Welcome to Hot Metro Markets, a new series that delves into some of the hottest and fastest growing regions in the United States and explores the potential they hold for the home accents business. The first in the series is Dallas/Fort Worth, a bustling two-city region that defines a vast area of North Central Texas and offers a mix of big city, cosmopolitan flair and quieter, old-fashioned friendliness.

Teddie Garrigan, who co-owns home décor specialty store Coco & Dash with her daughter Courtney, said the Dallas region — and Texas as a whole — doesn’t feel headed toward a recession.

“I can only speak about Coco & Dash, but our business did very well last year, and I think where I hear most people mentioning issues about pricing is on the food side. That’s hitting everywhere,” she said. “Otherwise, Texas is generally not — I don’t know if recession-proof is a good phrase — but we’re never hit as hard as other parts of the country. There is so much diversity in business; there’s banking, oil and gas, and other types of business. We’re a headquarters for many big companies.”

However, Garrigan said there’s been a bit of local retail erosion, which she finds troubling.

“When you talk about retail in Dallas, we’re losing those local variations that let you know you’re somewhere different,” she said. “It still exists, but in big cities, everything looks the same. Those subtleties are what gives us a sense of place. When I travel, I don’t want to see the same things everywhere.

“Hopefully retail swings back to where it becomes more individualized and you have those vernacular experiences when you’re shopping,” she added. “I think the public expects less because it’s become so homogenized. When people come to Coco & Dash, they’re blown away. They won’t look us in the eye when we’re talking to them because they’re trying to take it all in. It’s not because it’s a cockamamie look; it’s full of color, and there’s a clarity of design most shoppers aren’t used to.”

Garrigan says she sees good days ahead and will continue to push in that direction. “Courtney and I are very optimistic about what is going on with Coco & Dash and how we see retail unfolding before us,” she said. “We have a path, and we’re walking that path. We don’t get pulled off by what other people are doing.”

Garrigan said that being a small business, Coco & Dash can afford to be nimble and react quickly to whatever gets in that path.

“We will probably expand our branded product line to include lighting and special[1]ty furniture and accessories. Every time we do one of those things, it’s not an overnight thing because we’re self-funded,” she said. “We carry no long-term debt. I think that’s why we fared like we did during COVID. We stay small, we stay and lean and we don’t carry debt. (Debit) is not a good business model for us.”

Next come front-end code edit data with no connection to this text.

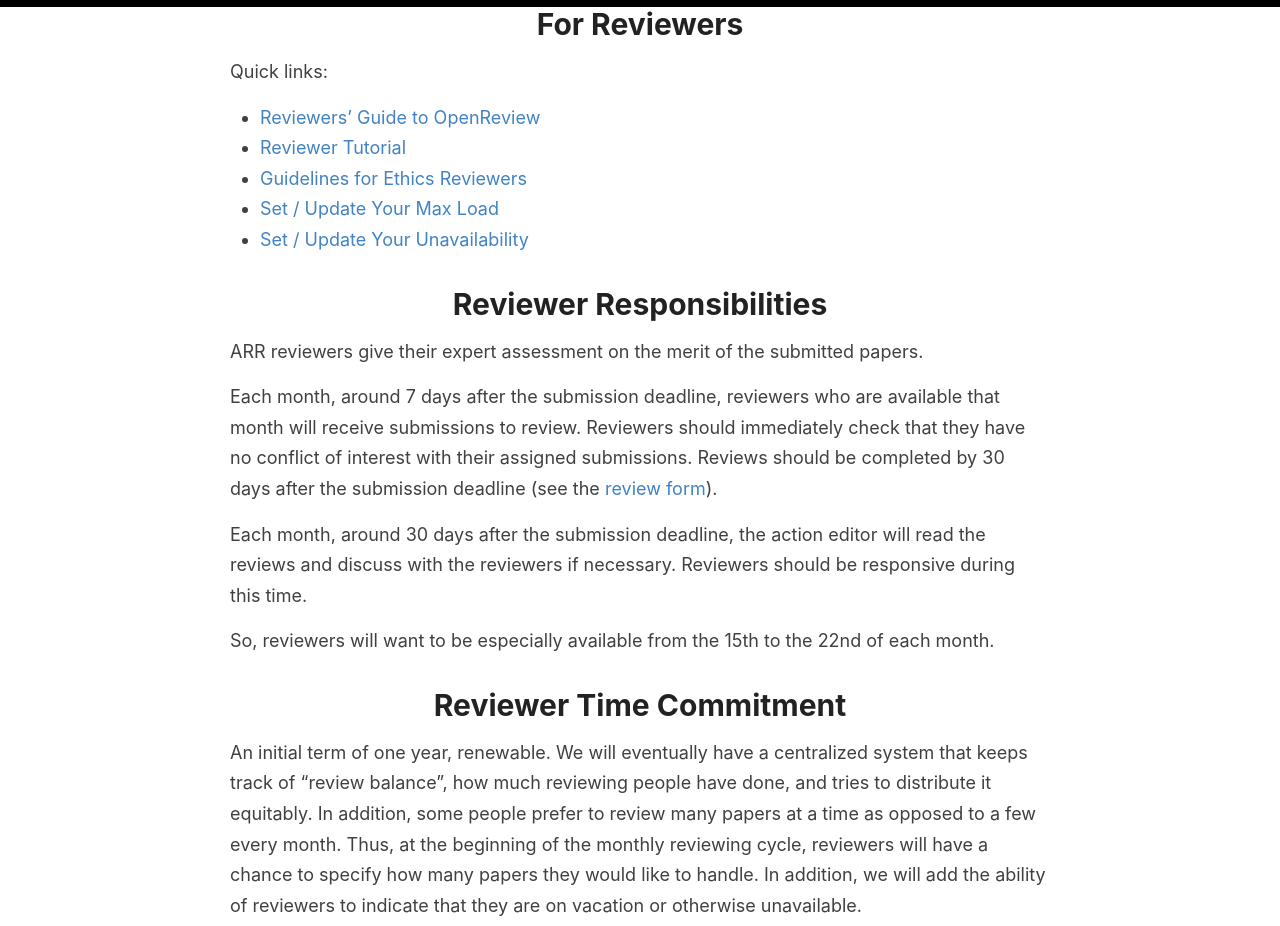
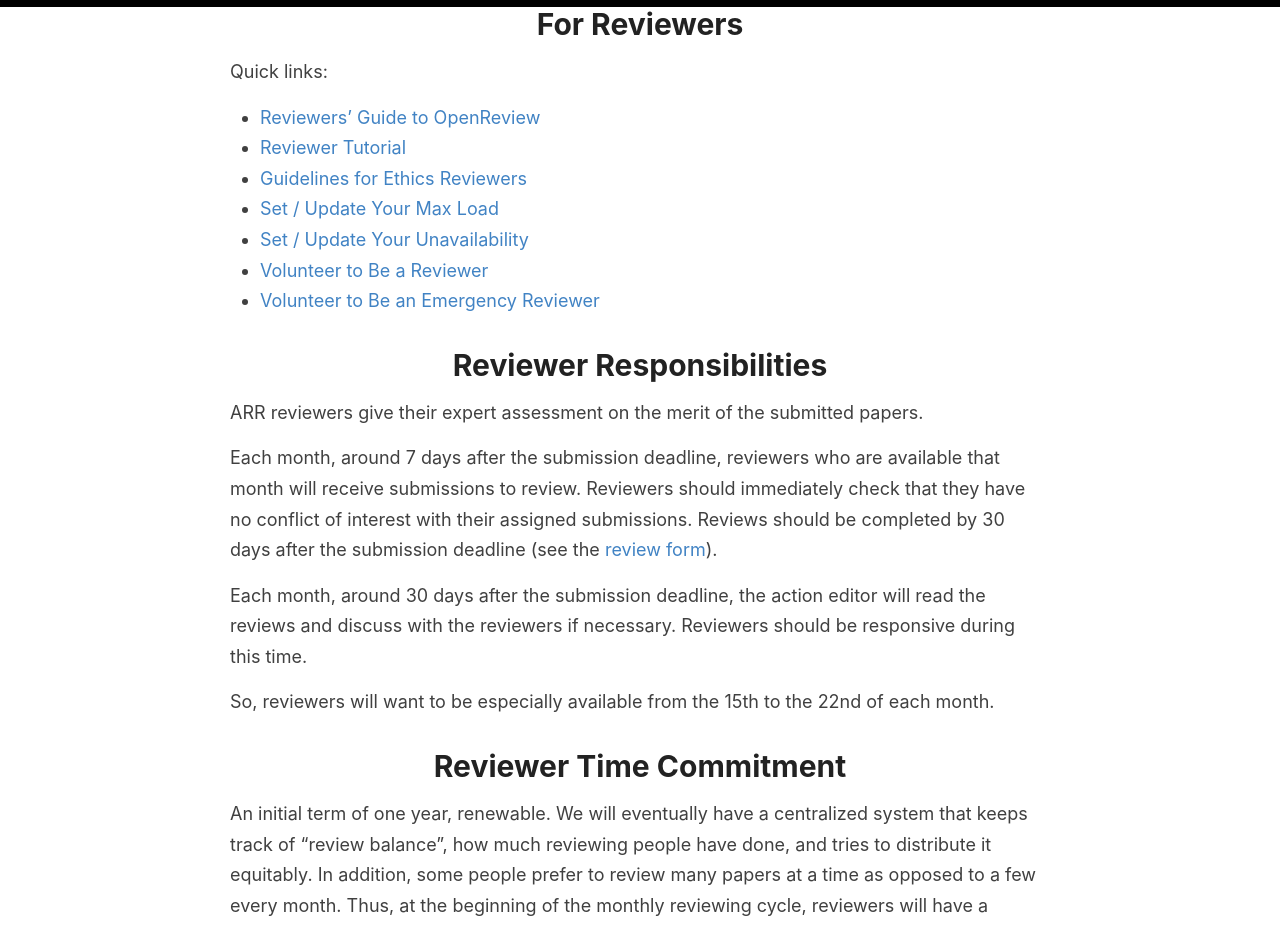
Before and after one commit to amitmerchant1990/reverie, a Jekyll site: the page built from reviewers.md, in a window 1280 px wide and 1400 px high, scrolled down 219 px. Shown: the top 926 px of the window. Built offline with Jekyll 4.4.1, drawn with Linux system fonts in a browser that asks for light colours; some of the changed text lies outside the part shown.

Commit message:
Update reviewers.md

```diff
--- a/reviewers.md
+++ b/reviewers.md
@@ -10,6 +10,9 @@
 * [Guidelines for Ethics Reviewers](/ethicsreviewertutorial)
 * [Set / Update Your Max Load](https://cutt.ly/8UBv5p1)
 * [Set / Update Your Unavailability](https://cutt.ly/SUBv17v)
+* [Volunteer to Be a Reviewer](https://cutt.ly/eIsbeI0)
+* [Volunteer to Be an Emergency Reviewer](https://cutt.ly/KOhbzE1)
+
 
 # Reviewer Responsibilities
 
@@ -25,17 +28,9 @@
 
 An initial term of one year, renewable. We will eventually have a centralized system that keeps track of “review balance”, how much reviewing people have done, and tries to distribute it equitably. In addition, some people prefer to review many papers at a time as opposed to a few every month. Thus, at the beginning of the monthly reviewing cycle, reviewers will have a chance to specify how many papers they would like to handle. In addition, we will add the ability of reviewers to indicate that they are on vacation or otherwise unavailable.
 
-Reviewers may choose to mark themselves as unavailable for some period. To do so, please complete [this form](https://forms.office.com/Pages/ResponsePage.aspx?id=9028kaqAQ0OMdrEjlJf7WXcpizsAwgRHnquEMJ-wjU5UMkJXNTc2NDU1SzM4MkcyTkFETjhOQzAxSC4u).
+Reviewers may choose to mark themselves as unavailable for some period. To do so, please complete [this form](https://cutt.ly/SUBv17v).
 
-# Reviewer Interest Survey
-
-Interested in reviewing for ACL Rolling Review?
-
-<iframe width="640px" height= "480px" src= "https://forms.office.com/Pages/ResponsePage.aspx?id=9028kaqAQ0OMdrEjlJf7WXcpizsAwgRHnquEMJ-wjU5UOVAyS0NFOVZLUlZYWEZEM043QVhZS1ZOOS4u&embed=true" frameborder= "0" marginwidth= "0" marginheight= "0" style= "border: none; max-width:100%; max-height:100vh" allowfullscreen webkitallowfullscreen mozallowfullscreen msallowfullscreen> </iframe>
-
-We are also looking for volunteer emergency reviewers:
-
-<iframe width="640px" height= "480px" src= "https://forms.office.com/Pages/ResponsePage.aspx?id=9028kaqAQ0OMdrEjlJf7WXcpizsAwgRHnquEMJ-wjU5UNzgxRTdFVVpIUDQxTFRDMVVFWlkyRlU0RS4u&embed=true" frameborder= "0" marginwidth= "0" marginheight= "0" style= "border: none; max-width:100%; max-height:100vh" allowfullscreen webkitallowfullscreen mozallowfullscreen msallowfullscreen> </iframe>
+Reviewers may set a max load per month. To do so, please complete [this form](https://cutt.ly/8UBv5p1).
 
 # FAQ
 
```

See also:

What makes Big D a big deal?

By admin

Leave a Reply

Your email address will not be published. Required fields are marked *

Related Posts